[User interface change data]
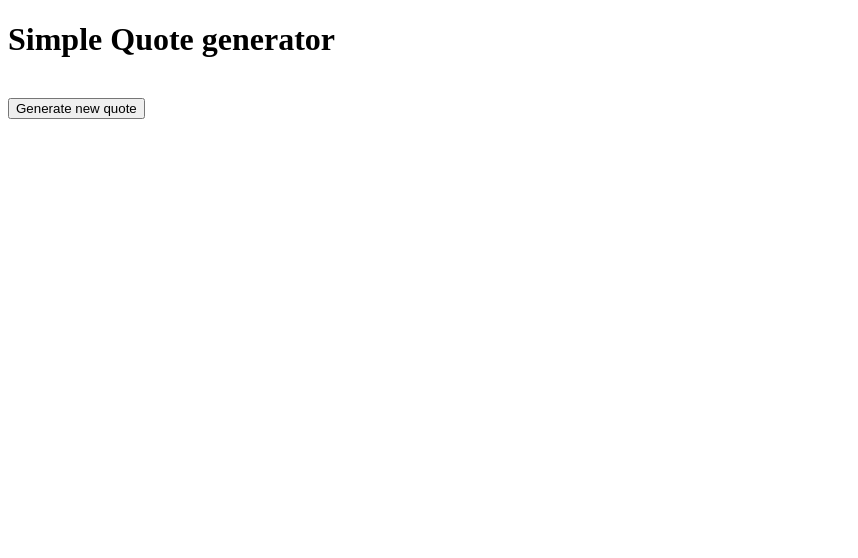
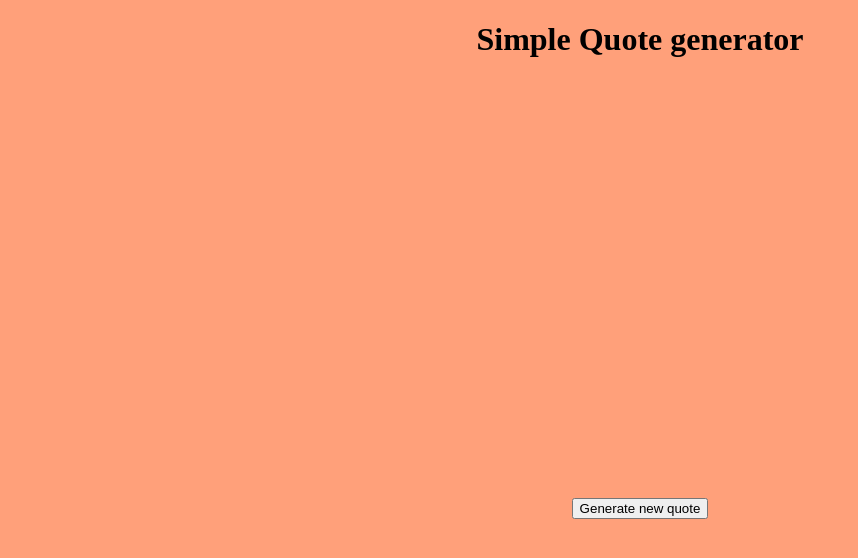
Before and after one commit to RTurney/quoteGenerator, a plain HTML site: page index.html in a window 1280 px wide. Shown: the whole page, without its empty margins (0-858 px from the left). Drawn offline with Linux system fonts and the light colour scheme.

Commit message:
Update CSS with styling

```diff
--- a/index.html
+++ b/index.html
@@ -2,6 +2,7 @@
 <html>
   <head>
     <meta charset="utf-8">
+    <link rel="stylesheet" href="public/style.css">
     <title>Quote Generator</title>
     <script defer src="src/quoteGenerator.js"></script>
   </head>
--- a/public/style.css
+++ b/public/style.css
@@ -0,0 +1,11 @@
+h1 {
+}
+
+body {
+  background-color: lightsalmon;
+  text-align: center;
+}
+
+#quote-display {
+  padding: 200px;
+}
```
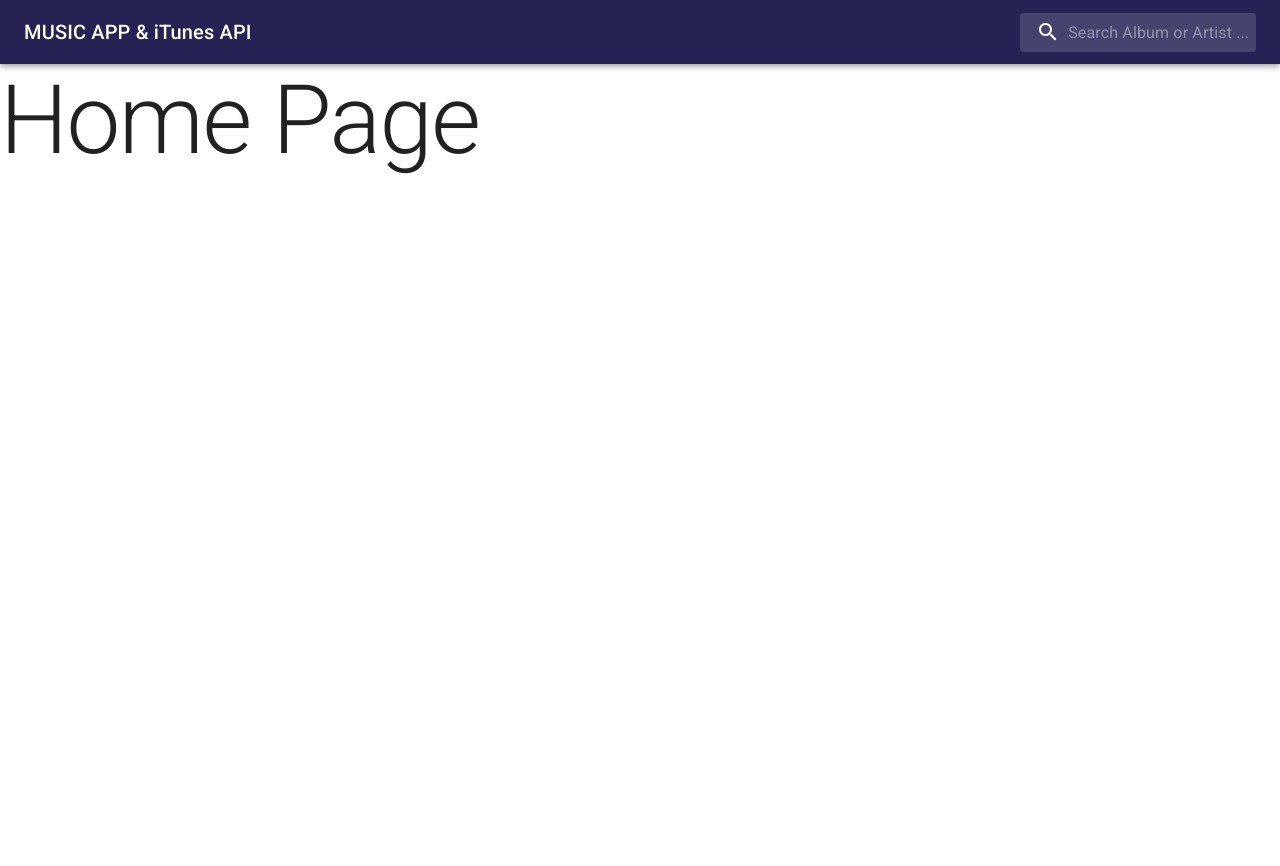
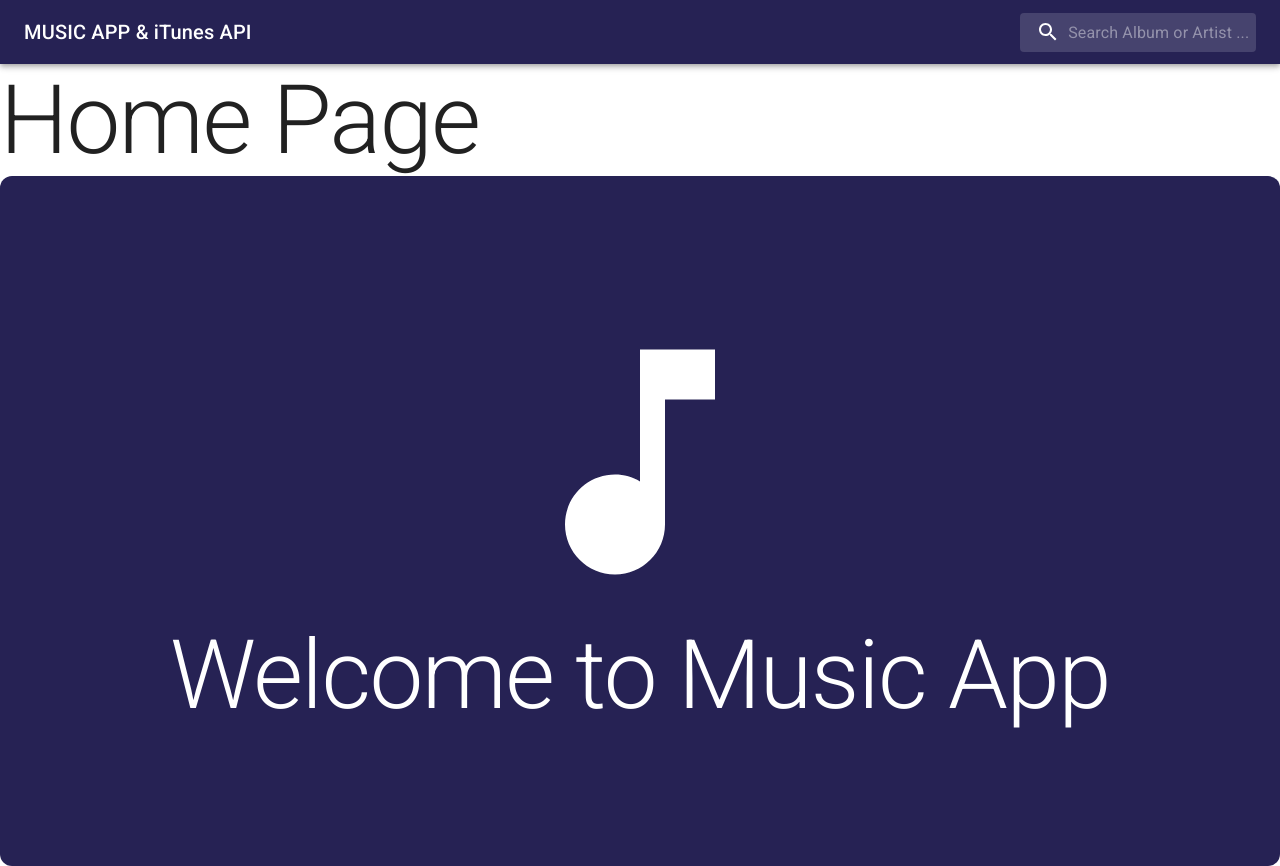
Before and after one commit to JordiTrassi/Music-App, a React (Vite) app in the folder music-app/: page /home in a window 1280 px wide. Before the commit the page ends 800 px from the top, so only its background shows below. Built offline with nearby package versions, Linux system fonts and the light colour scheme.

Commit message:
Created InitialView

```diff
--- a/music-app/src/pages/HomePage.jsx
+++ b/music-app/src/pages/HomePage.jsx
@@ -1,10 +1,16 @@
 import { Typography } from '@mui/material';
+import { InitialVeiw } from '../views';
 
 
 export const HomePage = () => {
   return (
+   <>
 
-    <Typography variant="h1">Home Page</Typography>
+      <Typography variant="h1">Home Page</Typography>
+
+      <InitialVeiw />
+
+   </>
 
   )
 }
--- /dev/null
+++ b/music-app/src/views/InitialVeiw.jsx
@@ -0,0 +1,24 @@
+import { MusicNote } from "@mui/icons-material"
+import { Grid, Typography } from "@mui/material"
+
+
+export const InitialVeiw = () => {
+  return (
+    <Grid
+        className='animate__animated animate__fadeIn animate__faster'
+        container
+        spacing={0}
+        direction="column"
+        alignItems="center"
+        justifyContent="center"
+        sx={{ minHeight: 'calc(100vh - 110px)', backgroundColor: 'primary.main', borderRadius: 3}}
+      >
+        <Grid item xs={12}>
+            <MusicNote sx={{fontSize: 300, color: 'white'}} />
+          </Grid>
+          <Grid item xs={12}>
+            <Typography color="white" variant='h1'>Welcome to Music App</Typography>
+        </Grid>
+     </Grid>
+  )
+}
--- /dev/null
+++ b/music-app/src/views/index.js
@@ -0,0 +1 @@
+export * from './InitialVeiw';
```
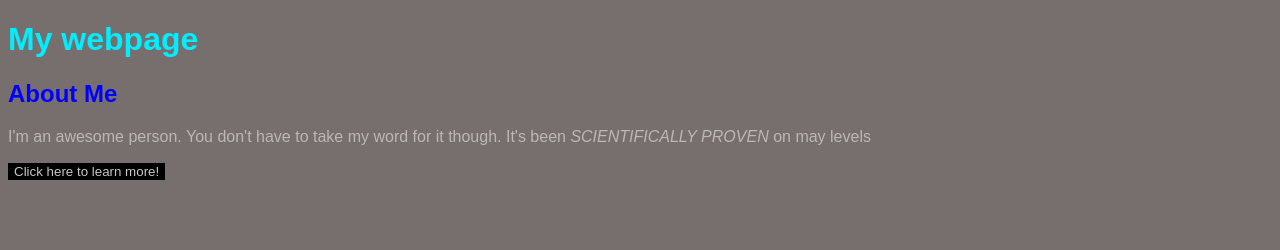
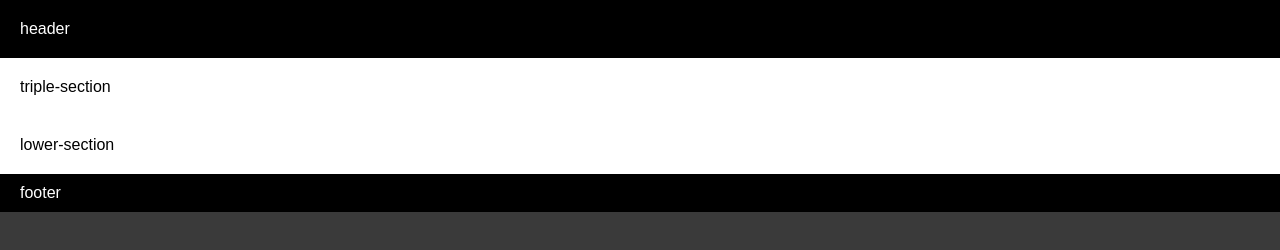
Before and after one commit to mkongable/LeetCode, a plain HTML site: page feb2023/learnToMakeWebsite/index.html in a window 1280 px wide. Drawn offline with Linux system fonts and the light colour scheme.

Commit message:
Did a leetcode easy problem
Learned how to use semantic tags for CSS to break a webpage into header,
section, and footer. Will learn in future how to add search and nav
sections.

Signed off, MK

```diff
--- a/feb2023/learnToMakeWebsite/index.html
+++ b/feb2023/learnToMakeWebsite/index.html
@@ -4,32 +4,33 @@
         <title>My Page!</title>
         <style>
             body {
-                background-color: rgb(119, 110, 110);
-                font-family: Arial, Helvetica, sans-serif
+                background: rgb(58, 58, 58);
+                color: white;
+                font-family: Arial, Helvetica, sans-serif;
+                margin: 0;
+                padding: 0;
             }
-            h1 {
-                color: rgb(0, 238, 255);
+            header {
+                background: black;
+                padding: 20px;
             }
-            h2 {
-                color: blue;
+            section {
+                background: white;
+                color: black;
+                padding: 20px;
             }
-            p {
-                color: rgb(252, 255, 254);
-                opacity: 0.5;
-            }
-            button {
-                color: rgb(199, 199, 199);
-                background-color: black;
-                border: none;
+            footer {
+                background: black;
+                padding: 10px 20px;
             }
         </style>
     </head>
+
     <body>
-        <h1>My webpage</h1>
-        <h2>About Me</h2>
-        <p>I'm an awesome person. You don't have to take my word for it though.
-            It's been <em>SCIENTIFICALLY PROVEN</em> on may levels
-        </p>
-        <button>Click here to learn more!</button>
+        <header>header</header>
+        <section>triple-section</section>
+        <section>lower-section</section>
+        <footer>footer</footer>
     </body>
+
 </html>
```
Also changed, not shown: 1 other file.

_Required work_
Because the pictures are not wanted, retype only the text of every record, exactly as given.

_Task solution_
Before and after one commit to RTurney/quoteGenerator, a plain HTML site: page index.html in a window 1280 px wide. Shown: the whole page, without its empty margins (0-858 px from the left). Drawn offline with Linux system fonts and the light colour scheme.

Commit message:
Update CSS with styling

```diff
--- a/index.html
+++ b/index.html
@@ -2,6 +2,7 @@
 <html>
   <head>
     <meta charset="utf-8">
+    <link rel="stylesheet" href="public/style.css">
     <title>Quote Generator</title>
     <script defer src="src/quoteGenerator.js"></script>
   </head>
--- a/public/style.css
+++ b/public/style.css
@@ -0,0 +1,11 @@
+h1 {
+}
+
+body {
+  background-color: lightsalmon;
+  text-align: center;
+}
+
+#quote-display {
+  padding: 200px;
+}
```
Before and after one commit to JordiTrassi/Music-App, a React (Vite) app in the folder music-app/: page /home in a window 1280 px wide. Before the commit the page ends 800 px from the top, so only its background shows below. Built offline with nearby package versions, Linux system fonts and the light colour scheme.

Commit message:
Created InitialView

```diff
--- a/music-app/src/pages/HomePage.jsx
+++ b/music-app/src/pages/HomePage.jsx
@@ -1,10 +1,16 @@
 import { Typography } from '@mui/material';
+import { InitialVeiw } from '../views';
 
 
 export const HomePage = () => {
   return (
+   <>
 
-    <Typography variant="h1">Home Page</Typography>
+      <Typography variant="h1">Home Page</Typography>
+
+      <InitialVeiw />
+
+   </>
 
   )
 }
--- /dev/null
+++ b/music-app/src/views/InitialVeiw.jsx
@@ -0,0 +1,24 @@
+import { MusicNote } from "@mui/icons-material"
+import { Grid, Typography } from "@mui/material"
+
+
+export const InitialVeiw = () => {
+  return (
+    <Grid
+        className='animate__animated animate__fadeIn animate__faster'
+        container
+        spacing={0}
+        direction="column"
+        alignItems="center"
+        justifyContent="center"
+        sx={{ minHeight: 'calc(100vh - 110px)', backgroundColor: 'primary.main', borderRadius: 3}}
+      >
+        <Grid item xs={12}>
+            <MusicNote sx={{fontSize: 300, color: 'white'}} />
+          </Grid>
+          <Grid item xs={12}>
+            <Typography color="white" variant='h1'>Welcome to Music App</Typography>
+        </Grid>
+     </Grid>
+  )
+}
--- /dev/null
+++ b/music-app/src/views/index.js
@@ -0,0 +1 @@
+export * from './InitialVeiw';
```
Before and after one commit to mkongable/LeetCode, a plain HTML site: page feb2023/learnToMakeWebsite/index.html in a window 1280 px wide. Drawn offline with Linux system fonts and the light colour scheme.

Commit message:
Did a leetcode easy problem
Learned how to use semantic tags for CSS to break a webpage into header,
section, and footer. Will learn in future how to add search and nav
sections.

Signed off, MK

```diff
--- a/feb2023/learnToMakeWebsite/index.html
+++ b/feb2023/learnToMakeWebsite/index.html
@@ -4,32 +4,33 @@
         <title>My Page!</title>
         <style>
             body {
-                background-color: rgb(119, 110, 110);
-                font-family: Arial, Helvetica, sans-serif
+                background: rgb(58, 58, 58);
+                color: white;
+                font-family: Arial, Helvetica, sans-serif;
+                margin: 0;
+                padding: 0;
             }
-            h1 {
-                color: rgb(0, 238, 255);
+            header {
+                background: black;
+                padding: 20px;
             }
-            h2 {
-                color: blue;
+            section {
+                background: white;
+                color: black;
+                padding: 20px;
             }
-            p {
-                color: rgb(252, 255, 254);
-                opacity: 0.5;
-            }
-            button {
-                color: rgb(199, 199, 199);
-                background-color: black;
-                border: none;
+            footer {
+                background: black;
+                padding: 10px 20px;
             }
         </style>
     </head>
+
     <body>
-        <h1>My webpage</h1>
-        <h2>About Me</h2>
-        <p>I'm an awesome person. You don't have to take my word for it though.
-            It's been <em>SCIENTIFICALLY PROVEN</em> on may levels
-        </p>
-        <button>Click here to learn more!</button>
+        <header>header</header>
+        <section>triple-section</section>
+        <section>lower-section</section>
+        <footer>footer</footer>
     </body>
+
 </html>
```
Also changed, not shown: 1 other file.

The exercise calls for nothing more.